Help us spread the word to those who may be affected. In Arkansas,143,000 did not automatically receive the payments. The Center for Budget and Policy Priorities has created communications materials, including fliers and social media graphics you can use to raise awareness. The resources can be found at the bottom of this webpage.
Local podcast gets more national attention
An already nationally acclaimed Arkansas-based podcast received another accolade this week. The Blackbelt Voices podcast was named one of the 15 Best Educational Podcasts by The Oprah Magazine. The magazine says “The Black, southern experience is explored in rich detail on this podcast hosted by writer Adena J. White, consulting strategist Kara Wilkins, and journalist Katrina Dupins. Episodes delve into topics like the cultural significance of hairstyles, the relationship between the national census and Black communities, and political organizing across the southern U.S.”
Happy news and happy chips
A Fort Smith nonprofit and community leader, Charlotte Tidwell, who founded Antioch Youth and Family, is now featured on Lays Lightly Salted Potato Chips as part of the company’s Operation Smile. Tidwell and Antioch help provide meals to over 20,000 families a month. You can see Tidwell’s Smile Story here (her box is on the far right, third from the top).
Northwest Arkansas election policy conversation
Live in Northwest Arkansas? Join the Arkansas Kids Count Coalition for a virtual policy discussion with your peers on issues impacting children in your community as we near the election. Share your insight with and hear from fellow advocates. Then learn about ways that you can make sure issues kids are facing are part of policy conversations during the election season. The event is open to the public.

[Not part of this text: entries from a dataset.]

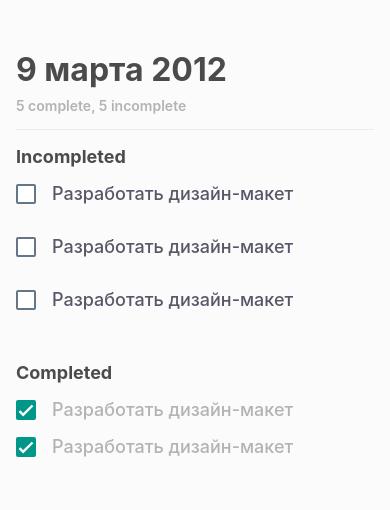
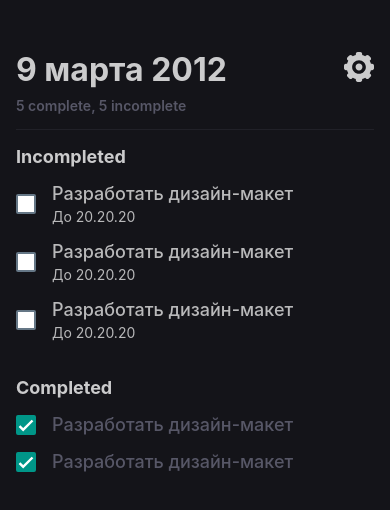
Before and after one commit to Volf-Vladislav/todolist, a React Native app: screen / in a window 390 px wide. Shown: the top 510 px of the page. Built offline with nearby package versions, Linux system fonts and the light colour scheme.

Commit message:
add profile

```diff
--- a/package.json
+++ b/package.json
@@ -15,6 +15,7 @@
     "react": "17.0.1",
     "react-dom": "17.0.1",
     "react-native": "0.64.3",
+    "react-native-svg": "^12.3.0",
     "react-native-web": "0.17.1"
   },
   "devDependencies": {
--- a/public/pages/home/Home.jsx
+++ b/public/pages/home/Home.jsx
@@ -2,12 +2,14 @@ import React from 'react'
 import { View, StyleSheet, Text } from 'react-native'
 import Header from './components/Header'
 import Tasklist from './components/TaskList'
+import Profile from './components/Profile'
 
 function Home() {
     return (
         <View>
             <Header />
             <Tasklist />
+            <Profile />
         </View>
     )
 }
--- /dev/null
+++ b/public/pages/home/components/Profile.jsx
@@ -0,0 +1,76 @@
+import React from 'react'
+import { View, TouchableHighlight, Text, Button as DefaultButton } from 'react-native'
+
+import Settings from './../svg/Settings'
+import BackButton from './../svg/BackButton'
+
+import { COLORS } from './../../../templates/style/colors'
+import { styles } from './../style/profile'
+
+function Profile() {
+    const [isOpen, setIsOpen] = React.useState(false)
+
+    if (isOpen) {
+        return (
+            <Popup />
+        )
+    }
+    else return (
+        <Button />
+    )
+
+    function Button() {
+        return (
+            <TouchableHighlight style={styles.button}
+                onPress={() => {
+                    setIsOpen(true)
+                }}>
+
+                <Settings size={30} color={COLORS().title} />
+            </TouchableHighlight>
+        )
+    }
+
+    function Popup() {
+        return (
+            <View style={styles.container}>
+                <View style={styles.header}>
+                    <TouchableHighlight
+                        onPress={() => {
+                            setIsOpen(false)
+                        }}>
+
+                        <BackButton size={20} color={COLORS().title} />
+                    </TouchableHighlight>
+                    <Text style={styles.title}>Profile</Text>
+                    <View></View>
+                </View>
+
+                <View>
+                    <View style={styles.settingsItem}>
+                        <Text style={styles.settingsText}>Change Theme</Text>
+                        <DefaultButton
+                            title='change'
+                            color={COLORS().button} />
+                    </View>
+
+                    <View style={styles.settingsItem}>
+                        <Text style={styles.settingsText}>New Login</Text>
+                        <DefaultButton
+                            title='change'
+                            color={COLORS().button} />
+                    </View>
+
+                    <View style={styles.settingsItem}>
+                        <Text style={styles.settingsText}>New Password</Text>
+                        <DefaultButton
+                            title='change'
+                            color={COLORS().button} />
+                    </View>
+                </View>
+            </View>
+        )
+    }
+}
+
+export default Profile
--- a/public/pages/home/components/TaskList.jsx
+++ b/public/pages/home/components/TaskList.jsx
@@ -20,7 +20,7 @@ function CompletedTask() {
     const [isSelected, setSelection] = useState(true)
 
     return (
-        <View style={styles.listElementDisabled}>
+        <View style={styles.listElement}>
             <CheckBox
                 value={isSelected}
                 onValueChange={setSelection}
@@ -43,7 +43,10 @@ function IncompletedTask() {
                 style={styles.checkbox}
             />
 
-            <Text style={styles.listText}>Разработать дизайн-макет</Text>
+            <View>
+                <Text style={styles.listText}>Разработать дизайн-макет</Text>
+                <Text style={styles.listTextDate}>До 20.20.20</Text>
+            </View>
         </View>
     )
 }
--- /dev/null
+++ b/public/pages/home/style/profile.jsx
@@ -0,0 +1,45 @@
+import { StyleSheet, Dimensions } from 'react-native'
+import { COLORS } from './../../../templates/style/colors'
+
+export const styles = StyleSheet.create({
+    button: {
+        position: 'absolute',
+        right: 16,
+        top: 52
+    },
+    container: {
+        position: 'absolute',
+        width: '100%',
+        height: Dimensions.get('window').height,
+        top: 0,
+        left: 0,
+        padding: 16,
+        paddingTop: 50,
+        backgroundColor: COLORS().background
+    },
+    header: {
+        flexDirection: 'row',
+        justifyContent: 'space-between',
+        alignItems: 'center',
+        marginBottom: 20
+    },
+    title: {
+        fontSize: 20,
+        fontWeight: '500',
+        color: COLORS().title,
+        fontFamily: 'Inter',
+        paddingRight: 20
+    },
+    settingsItem: {
+        marginTop: 12,
+        alignItems: 'center',
+        flexDirection: 'row',
+        justifyContent: 'space-between'
+    },
+    settingsText: {
+        color: COLORS().defaultText,
+        fontWeight: '500',
+        fontSize: 16,
+        fontFamily: 'Inter'
+    }
+})
--- a/public/pages/home/style/taskList.jsx
+++ b/public/pages/home/style/taskList.jsx
@@ -22,21 +22,21 @@ export const styles = StyleSheet.create({
     },
     listElement: {
         flexDirection: 'row',
-        marginBottom: 32
+        marginBottom: 16
     },
     listText: {
         fontSize: 18,
         fontFamily: 'Inter',
         color: COLORS().defaultText,
         marginLeft: 16,
-        fontWeight: 500,
+        fontWeight: '500',
     },
     listTextDisabled: {
         fontSize: 18,
         fontFamily: 'Inter',
         color: COLORS().disabledText,
         marginLeft: 16,
-        fontWeight: 500,
+        fontWeight: '500',
     },
     titleDisabled: {
         fontSize: 18,
@@ -46,8 +46,12 @@ export const styles = StyleSheet.create({
         marginBottom: 16,
         marginTop: 20
     },
-    listElementDisabled: {
-        flexDirection: 'row',
-        marginBottom: 16
+    listTextDate: {
+        fontSize: 14,
+        fontFamily: 'Inter',
+        color: COLORS().defaultText,
+        marginLeft: 16,
+        marginTop: 4,
+        fontWeight: '400',
     }
 })
--- /dev/null
+++ b/public/pages/home/svg/BackButton.jsx
@@ -0,0 +1,23 @@
+import React from 'react'
+import Svg, { Path } from "react-native-svg"
+
+function BackButton(props) {
+    return (
+        <Svg
+            width={props.size}
+            height={props.size}
+            fill={props.color}
+
+            viewBox='0 0 42 42'
+            xmlns="http://www.w3.org/2000/svg"
+            xmlSpace="preserve"
+        >
+            <Path
+                fillRule="evenodd"
+                d="M27.066 1 7 21.068l19.568 19.569 4.934-4.933-14.637-14.636L32 5.933z"
+            />
+        </Svg>
+    )
+}
+
+export default BackButton
--- /dev/null
+++ b/public/pages/home/svg/Settings.jsx
@@ -0,0 +1,24 @@
+import React from 'react'
+import Svg, { Path } from 'react-native-svg'
+
+function Settings(props) {
+    return (
+        <Svg
+            width={props.size}
+            height={props.size}
+            fill={props.color}
+
+            xmlns='http://www.w3.org/2000/svg'
+            viewBox='0 0 262.394 262.394'
+            style={{
+                enableBackground: 'new 0 0 262.394 262.394',
+            }}
+            xmlSpace='preserve'
+        >
+            <Path d="M245.63 103.39h-9.91a107.445 107.445 0 0 0-10.955-26.432l7.015-7.015c6.546-6.546 6.546-17.159 0-23.705l-15.621-15.621c-6.546-6.546-17.159-6.546-23.705 0l-7.015 7.015a107.484 107.484 0 0 0-26.432-10.955v-9.914C159.007 7.505 151.502 0 142.244 0h-22.091c-9.258 0-16.763 7.505-16.763 16.763v9.914a107.474 107.474 0 0 0-26.431 10.954l-7.016-7.015c-6.546-6.546-17.159-6.546-23.705.001l-15.62 15.621c-6.546 6.546-6.546 17.159 0 23.705l7.014 7.014a107.452 107.452 0 0 0-10.955 26.433h-9.914c-9.257 0-16.762 7.505-16.762 16.763v22.09c0 9.258 7.505 16.763 16.762 16.763h9.914a107.494 107.494 0 0 0 10.956 26.433l-7.015 7.015c-6.546 6.546-6.546 17.159 0 23.705l15.621 15.621c6.546 6.546 17.159 6.546 23.705 0l7.016-7.016a107.438 107.438 0 0 0 26.431 10.955v9.913c0 9.258 7.505 16.763 16.763 16.763h22.091c9.258 0 16.763-7.505 16.763-16.763v-9.913a107.487 107.487 0 0 0 26.432-10.956l7.016 7.017c6.546 6.546 17.159 6.546 23.705 0l15.621-15.621a16.762 16.762 0 0 0 0-23.706l-7.016-7.016a107.484 107.484 0 0 0 10.955-26.432h9.91c9.258 0 16.763-7.505 16.763-16.763v-22.09c-.001-9.257-7.506-16.762-16.764-16.762zm-114.432 87.804c-33.083 0-59.998-26.915-59.998-59.997 0-33.083 26.915-59.998 59.998-59.998s59.998 26.915 59.998 59.998c0 33.082-26.915 59.997-59.998 59.997z" />
+            <Path d="M131.198 101.199c-16.541 0-29.998 13.457-29.998 29.998 0 16.54 13.457 29.997 29.998 29.997s29.998-13.457 29.998-29.997c0-16.541-13.457-29.998-29.998-29.998z" />
+        </Svg>
+    )
+}
+
+export default Settings
--- a/public/templates/style/colors.jsx
+++ b/public/templates/style/colors.jsx
@@ -3,7 +3,8 @@ const darkTheme = {
     disabledText: '#575767',
     defaultText: 'rgba(255, 255, 255, 0.7)',
 
-    background: '#141419'
+    background: '#141419',
+    button: '#242432'
 }
 
 const lightTheme = {
@@ -11,11 +12,12 @@ const lightTheme = {
     disabledText: '#b3b3b4',
     defaultText: '#575767',
 
-    background: '#fbfbfb'
+    background: '#fbfbfb',
+    button: '#3a3a3a'
 }
 
 export function COLORS() {
-    const theme = 'light'
+    const theme = 'dark'
 
     if(theme == 'dark') {
         return darkTheme
```
Also changed, not shown: public/pages/home/svg/Add.jsx (added, +26 -0 lines), public/api/rootUrl.js (added), 1 other file (tests, documents, lock files or other folders).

Tuesday, October 13 from 11:00am-12:30pm
African Americans and COVID-19
From the beginning of the pandemic, African Americans have had COVID-19 hospitalizations and deaths at higher rates than their share of the population. Join us as we discuss how the pandemic has impacted the African American community here in Arkansas, the systemic inequities in health care and health care coverage that have led to the racial disparities we are seeing in COVID-19 cases and outcomes, and what can be done to improve health outcomes for African American Arkansans.
More upcoming virtual events
2020 Friends of Children Annual Luncheon
Tuesday, October 20 at 11:00am
Learn more and register
AR Kids Count Coalition, Children’s Policy Summit
Tuesday, November 17 to Thursday, November 19
Learn more and register